Please set out each line below exactly as it stands, without the images.
[TASK DATA]
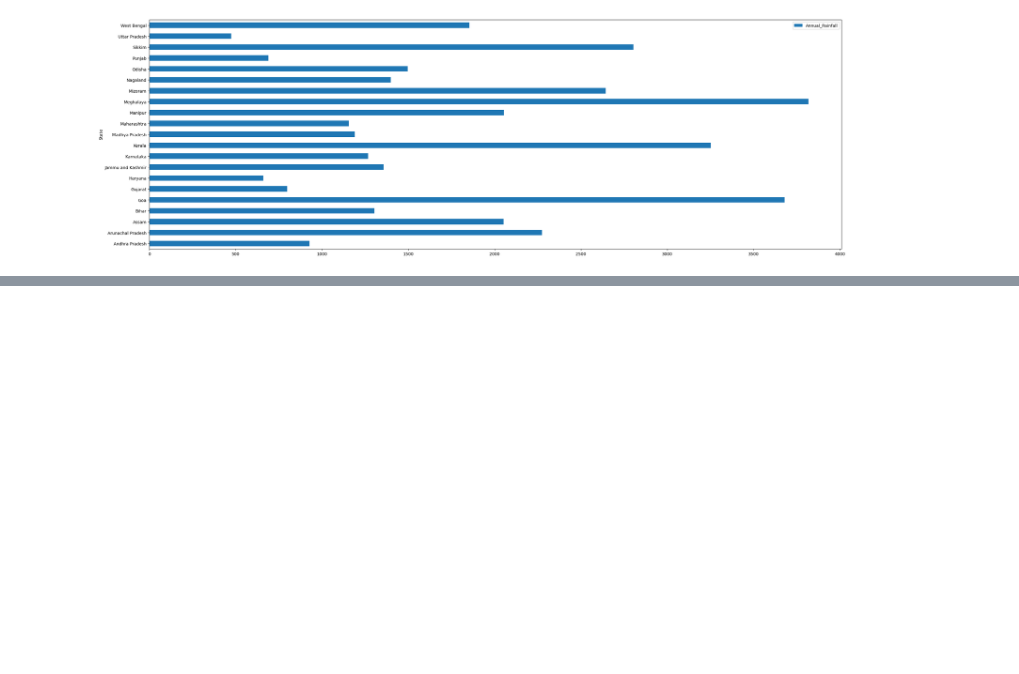
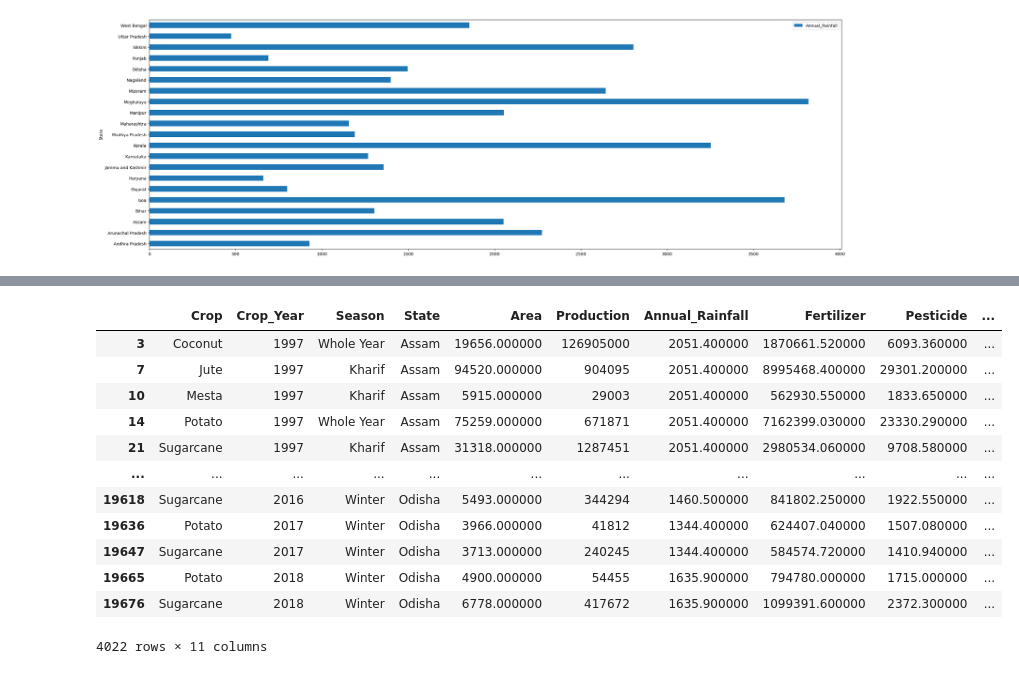
Before and after one commit to masouto94/FLACSOCienciaDeDatos, a Jupyter notebook: trabajoFinal/cropYield.ipynb, the cells around one changed output, grey strips where cells are left out. Saved outputs shown, nothing was run; the diff lists cells and outputs as text; code cells hidden in the pictures; blank space fills up the shorter version.

Commit message:
analisis por columna

```diff
--- a/trabajoFinal/cropYield.ipynb
+++ b/trabajoFinal/cropYield.ipynb
@@ -3,6 +3,7 @@ from stats_helpers import *
 import pandas as pd
 import matplotlib.pyplot as plt
 plt.rcParams["figure.figsize"] = (30,10)
+pd.set_option("display.float_format", "{:.6f}".format)
 # %% [markdown]
 # Dataset elegido
 # %% [markdown]
@@ -189,0 +298,16 @@ anno1997.plot.barh(x="State", y="Annual_Rainfall")
+# %%
+crops[crops["Yield"]>3]
+# %% [output]
+|  | Crop | Crop_Year | Season | State | Area | Production | Annual_Rainfall | Fertilizer | Pesticide | ... |
+| 3 | Coconut | 1997 | Whole Year | Assam | 19656.000000 | 126905000 | 2051.400000 | 1870661.520000 | 6093.360000 | ... |
+| 7 | Jute | 1997 | Kharif | Assam | 94520.000000 | 904095 | 2051.400000 | 8995468.400000 | 29301.200000 | ... |
+| 10 | Mesta | 1997 | Kharif | Assam | 5915.000000 | 29003 | 2051.400000 | 562930.550000 | 1833.650000 | ... |
+| 14 | Potato | 1997 | Whole Year | Assam | 75259.000000 | 671871 | 2051.400000 | 7162399.030000 | 23330.290000 | ... |
+| 21 | Sugarcane | 1997 | Kharif | Assam | 31318.000000 | 1287451 | 2051.400000 | 2980534.060000 | 9708.580000 | ... |
+| ... | ... | ... | ... | ... | ... | ... | ... | ... | ... | ... |
+| 19618 | Sugarcane | 2016 | Winter | Odisha | 5493.000000 | 344294 | 1460.500000 | 841802.250000 | 1922.550000 | ... |
+| 19636 | Potato | 2017 | Winter | Odisha | 3966.000000 | 41812 | 1344.400000 | 624407.040000 | 1507.080000 | ... |
+| 19647 | Sugarcane | 2017 | Winter | Odisha | 3713.000000 | 240245 | 1344.400000 | 584574.720000 | 1410.940000 | ... |
+| 19665 | Potato | 2018 | Winter | Odisha | 4900.000000 | 54455 | 1635.900000 | 794780.000000 | 1715.000000 | ... |
+| 19676 | Sugarcane | 2018 | Winter | Odisha | 6778.000000 | 417672 | 1635.900000 | 1099391.600000 | 2372.300000 | ... |
+4022 rows × 11 columns
```
Also changed, not shown: parts of 21 cells of this notebook.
[/TASK DATA]
ANSWER ▸
Before and after one commit to masouto94/FLACSOCienciaDeDatos, a Jupyter notebook: trabajoFinal/cropYield.ipynb, the cells around one changed output, grey strips where cells are left out. Saved outputs shown, nothing was run; the diff lists cells and outputs as text; code cells hidden in the pictures; blank space fills up the shorter version.

Commit message:
analisis por columna

```diff
--- a/trabajoFinal/cropYield.ipynb
+++ b/trabajoFinal/cropYield.ipynb
@@ -3,6 +3,7 @@ from stats_helpers import *
 import pandas as pd
 import matplotlib.pyplot as plt
 plt.rcParams["figure.figsize"] = (30,10)
+pd.set_option("display.float_format", "{:.6f}".format)
 # %% [markdown]
 # Dataset elegido
 # %% [markdown]
@@ -189,0 +298,16 @@ anno1997.plot.barh(x="State", y="Annual_Rainfall")
+# %%
+crops[crops["Yield"]>3]
+# %% [output]
+|  | Crop | Crop_Year | Season | State | Area | Production | Annual_Rainfall | Fertilizer | Pesticide | ... |
+| 3 | Coconut | 1997 | Whole Year | Assam | 19656.000000 | 126905000 | 2051.400000 | 1870661.520000 | 6093.360000 | ... |
+| 7 | Jute | 1997 | Kharif | Assam | 94520.000000 | 904095 | 2051.400000 | 8995468.400000 | 29301.200000 | ... |
+| 10 | Mesta | 1997 | Kharif | Assam | 5915.000000 | 29003 | 2051.400000 | 562930.550000 | 1833.650000 | ... |
+| 14 | Potato | 1997 | Whole Year | Assam | 75259.000000 | 671871 | 2051.400000 | 7162399.030000 | 23330.290000 | ... |
+| 21 | Sugarcane | 1997 | Kharif | Assam | 31318.000000 | 1287451 | 2051.400000 | 2980534.060000 | 9708.580000 | ... |
+| ... | ... | ... | ... | ... | ... | ... | ... | ... | ... | ... |
+| 19618 | Sugarcane | 2016 | Winter | Odisha | 5493.000000 | 344294 | 1460.500000 | 841802.250000 | 1922.550000 | ... |
+| 19636 | Potato | 2017 | Winter | Odisha | 3966.000000 | 41812 | 1344.400000 | 624407.040000 | 1507.080000 | ... |
+| 19647 | Sugarcane | 2017 | Winter | Odisha | 3713.000000 | 240245 | 1344.400000 | 584574.720000 | 1410.940000 | ... |
+| 19665 | Potato | 2018 | Winter | Odisha | 4900.000000 | 54455 | 1635.900000 | 794780.000000 | 1715.000000 | ... |
+| 19676 | Sugarcane | 2018 | Winter | Odisha | 6778.000000 | 417672 | 1635.900000 | 1099391.600000 | 2372.300000 | ... |
+4022 rows × 11 columns
```
Also changed, not shown: parts of 21 cells of this notebook.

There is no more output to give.